3:44 pm
Fri October 18, 2013

What South Florida's Spring Tide (Or King Tide) Looks Like

10th and Alton in Miami Beach.
Credit Arianna Prothero WLRN

The high tide that floods South Florida streets this time of year are known within the scientific community as a spring tide, although another popular term is king tide, which is not tied to any particular season.

A spring tide lasts several days and happens a few times a year when the moon, sun and Earth align.

The strongest astronomical tides occur between September through November. In South Florida, they’re highest in October.

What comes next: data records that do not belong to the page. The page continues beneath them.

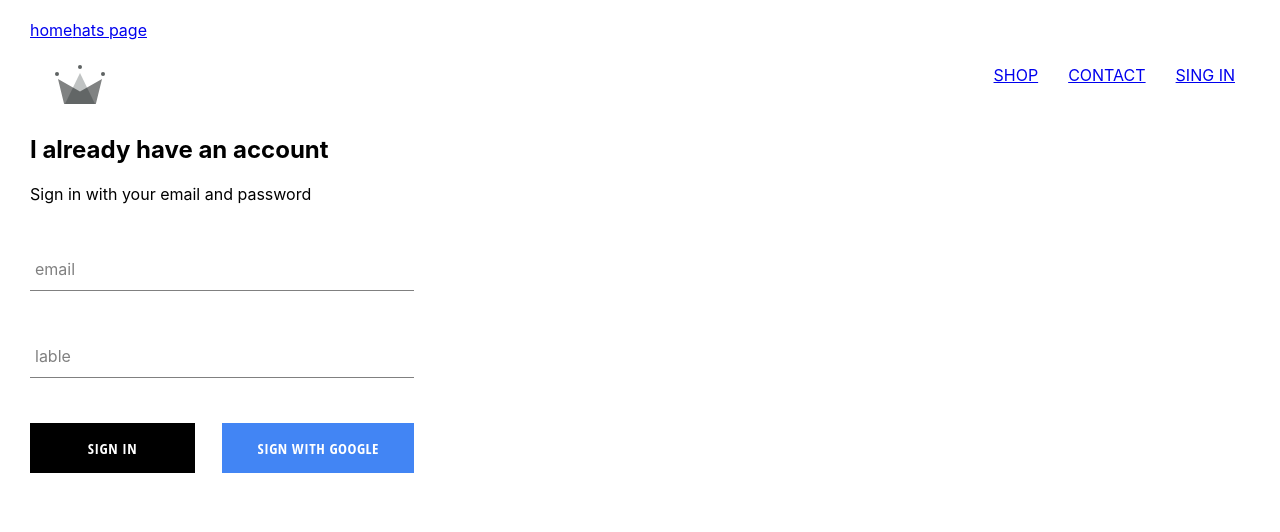
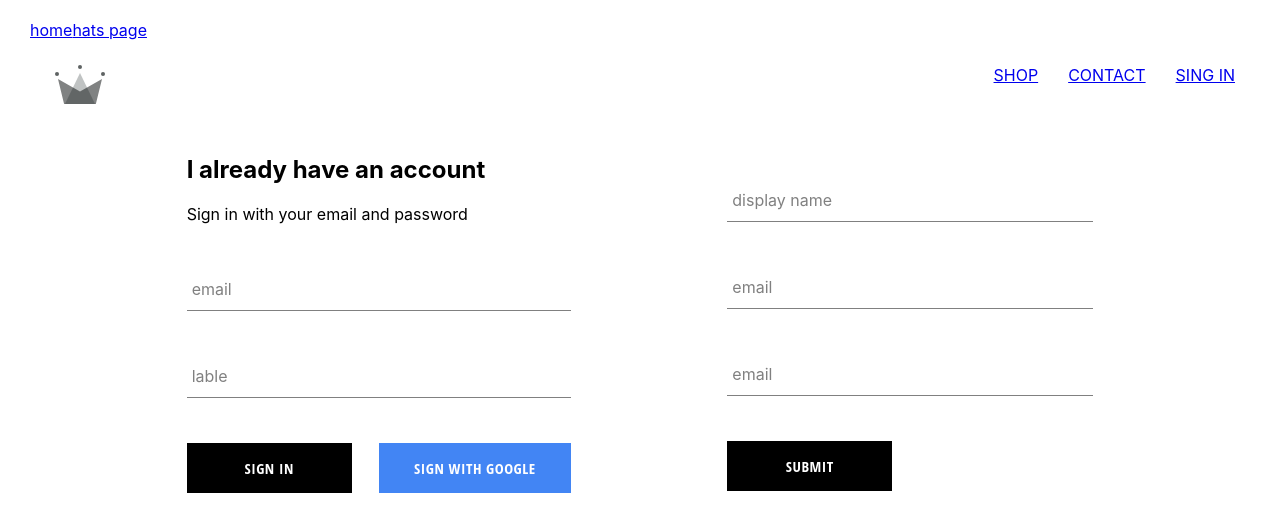
Before and after one commit to le-trung-cu/cewn-clothing, a React (Create React App) app: page /signin in a window 1280 px wide. Shown: the top 532 px of the page. Built offline with nearby package versions, Linux system fonts and the light colour scheme; no server answers.

Commit message:
finishing sign in handleSubmit method

```diff
--- a/src/App.css
+++ /dev/null
@@ -1,3 +0,0 @@
-*{
-    box-sizing: border-box;
-}
--- a/src/App.js
+++ b/src/App.js
@@ -6,7 +6,7 @@
 import Header from './components/header/header.component';
 import SignInAndSignUpPage from './pages/sign-in-and-sign-up/sign-in-and-sign-up.component';
 
-import { auth } from './firebase/firebase.utils';
+import { auth, createUserProfileDocument } from './firebase/firebase.utils';
 
 
 
@@ -21,9 +21,23 @@
   unsubcribeFromAuth = null;
 
   componentDidMount() {
-    this.unsubcribeFromAuth = auth.onAuthStateChanged(user => {
-      this.setState({ currentUser: user })
-    })
+    this.unsubcribeFromAuth = auth.onAuthStateChanged(async userAuth => {
+      if (userAuth) {
+        const userRef = await createUserProfileDocument(userAuth);
+        userRef.onSnapshot((snapShot) => {
+          this.setState({
+            currentUser: {
+              id: userAuth.uid,
+              ...snapShot.data()
+            }
+          }, () => {
+            console.log(this.state);
+          });
+        });
+      }
+      this.setState({ currentUser: userAuth });
+      console.log(this.state);
+    });
   }
 
   componentWillUnmount() {
@@ -35,7 +49,7 @@
       <div className="App">
         <Link to='/'>home</Link>
         <Link to='/shop'>hats page</Link>
-        <Header currentUser={this.state.currentUser}/>
+        <Header currentUser={this.state.currentUser} />
         <Switch>
           < Route exact path='/' component={HomePage} />
           <Route exact path='/shop' component={ShopPage} />
--- a/src/components/sign-in/sign-in.component.js
+++ b/src/components/sign-in/sign-in.component.js
@@ -3,6 +3,7 @@
 import './sign-in.styles.scss';
 import CustomButton from '../custom-button/custom-button.component';
 import { signInWithGoogle } from '../../firebase/firebase.utils';
+import { auth } from '../../firebase/firebase.utils';
 
 
 class SignIn extends Component {
@@ -18,6 +19,12 @@
 
     handleSubmit = event => {
         event.preventDefault();
+        const { email, password } = this.state;
+        try {
+            auth.signInWithEmailAndPassword(email, password);
+        }catch(error){
+            console.log(error);
+        }
 
         this.setState({ email: '', password: '' });
     }
--- /dev/null
+++ b/src/components/sign-up/sign-up.component.js
@@ -0,0 +1,69 @@
+import React, { Component } from 'react';
+import './sign-up.styles.scss';
+import { auth, createUserProfileDocument } from '../../firebase/firebase.utils';
+import FormInput from '../form-input/form-input.component';
+import CustomButton from '../custom-button/custom-button.component';
+
+class SignUp extends Component {
+    constructor() {
+        super();
+        this.state = {
+            displayName: '',
+            email: '',
+            password: '',
+            confirmPassword: ''
+        }
+    }
+
+    handleChange = event => {
+        const { name, value } = event.target;
+        this.setState({ [name]: value });
+    }
+
+    handleSubmit = async event => {
+        event.preventDefault();
+        const { displayName, email, password } = this.state;
+
+        try {
+            const { user } = await auth.createUserWithEmailAndPassword(email, password);
+            await createUserProfileDocument(user, { displayName });
+            this.setState({
+                displayName: '',
+                email: '',
+                password: '',
+                confirmPassword: ''
+            });
+        } catch (error) {
+            console.log(error);
+        }
+    }
+
+    render() {
+        const { displayName, email, password } = this.state;
+        return (
+            <div className="sign-up">
+                <form onSubmit={this.handleSubmit}>
+                    <FormInput type="text"
+                        handleChange={this.handleChange}
+                        name="displayName"
+                        value={displayName}
+                        lablel="display name" />
+                    <FormInput type="email"
+                        handleChange={this.handleChange}
+                        name="email"
+                        value={email}
+                        lablel="email" />
+
+                    <FormInput type="password"
+                        handleChange={this.handleChange}
+                        value={password}
+                        name="password"
+                        lablel="email" />
+                    <CustomButton type="submit">Submit</CustomButton>
+                </form>
+            </div>
+        );
+    }
+}
+
+export default SignUp;
--- /dev/null
+++ b/src/components/sign-up/sign-up.styles.scss
@@ -0,0 +1,3 @@
+.sign-up{
+    width: 30%;
+}
--- a/src/firebase/firebase.utils.js
+++ b/src/firebase/firebase.utils.js
@@ -19,13 +19,41 @@
   appId: "1:1098933605239:web:f0bf554e858d08f1600772",
   measurementId: "G-KKNG9ST6V7"
 };
+
+export const createUserProfileDocument = async (userAuth, addtionalData) => {
+  if (!userAuth) return;
+  console.log(userAuth.uid);
+  const userRef = firestore.doc(`users/${userAuth.uid}`);
+
+  const snapShot = await userRef.get();
+
+  if (!snapShot.exists) {
+    const { displayName, email } = userAuth;
+    const createdAt = new Date();
+
+    try {
+      await userRef.set({
+        displayName,
+        email,
+        createdAt,
+        ...addtionalData
+      })
+    } catch (error) {
+      console.log('error creating user', error.message);
+    }
+  }
+
+  return userRef;
+}
+
 // Initialize Firebase
 firebase.initializeApp(firebaseConfig);
 
 export const auth = firebase.auth();
+
 export const firestore = firebase.firestore();
+const provider = new firebase.auth.GoogleAuthProvider();
 
-const provider = new firebase.auth.GoogleAuthProvider();
-export const signInWithGoogle = () =>auth.signInWithPopup(provider);
+export const signInWithGoogle = () => auth.signInWithPopup(provider);
 
 export default firebase;
--- a/src/pages/sign-in-and-sign-up/sign-in-and-sign-up.component.js
+++ b/src/pages/sign-in-and-sign-up/sign-in-and-sign-up.component.js
@@ -1,10 +1,13 @@
 import React from 'react';
 import SignIn from '../../components/sign-in/sign-in.component';
+import SignUp from '../../components/sign-up/sign-up.component';
+import './sign-in-and-sign-up.styles.scss';
 
 const SignInAndSignUpPage = () => {
     return (
         <div className="sign-in-and-sign-up">
             <SignIn/>
+            <SignUp/>
         </div>
     );
 };
--- /dev/null
+++ b/src/pages/sign-in-and-sign-up/sign-in-and-sign-up.styles.scss
@@ -0,0 +1,4 @@
+.sign-in-and-sign-up{
+    display: flex;
+    justify-content: space-evenly;
+}
```
Lines whose indentation alone changed are shown as unchanged.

You can read more about the phenomena from our partner the Miami Herald.

The flooding is expected to last through Saturday, so don’t pack away your galoshes and gondolas yet.

Scroll down to see photos of the recent flooding in Miami Beach and Fort Lauderdale and share with your out-of-state family and friends who may not understand how bad the flooding can get in South Florida.

10th and Alton in Miami Beach.
Credit Arianna Prothero/WLRN

10th and Alton in Miami Beach.
Credit Arianna Prothero/WLRN

6th and Meridian in Miami Beach.
Credit Arianna Prothero/WLRN
6th and Meridian in Miami Beach.
Credit Arianna Prothero/WLRN
Flooding in Fort Lauderdale.
Credit Environmental Protection and Growth Management Department, Broward County
The historic Stranahan House in Fort Lauderdale.
Credit Environmental Protection and Growth Management Department, Broward County
10th and Alton in Miami Beach.
Credit Alicia Zuckerman/WLRN
Arianna Prothero's rain boots, on the sidewalk at 10th and Alton in Miami Beach.
Credit Arianna Prothero/WLRN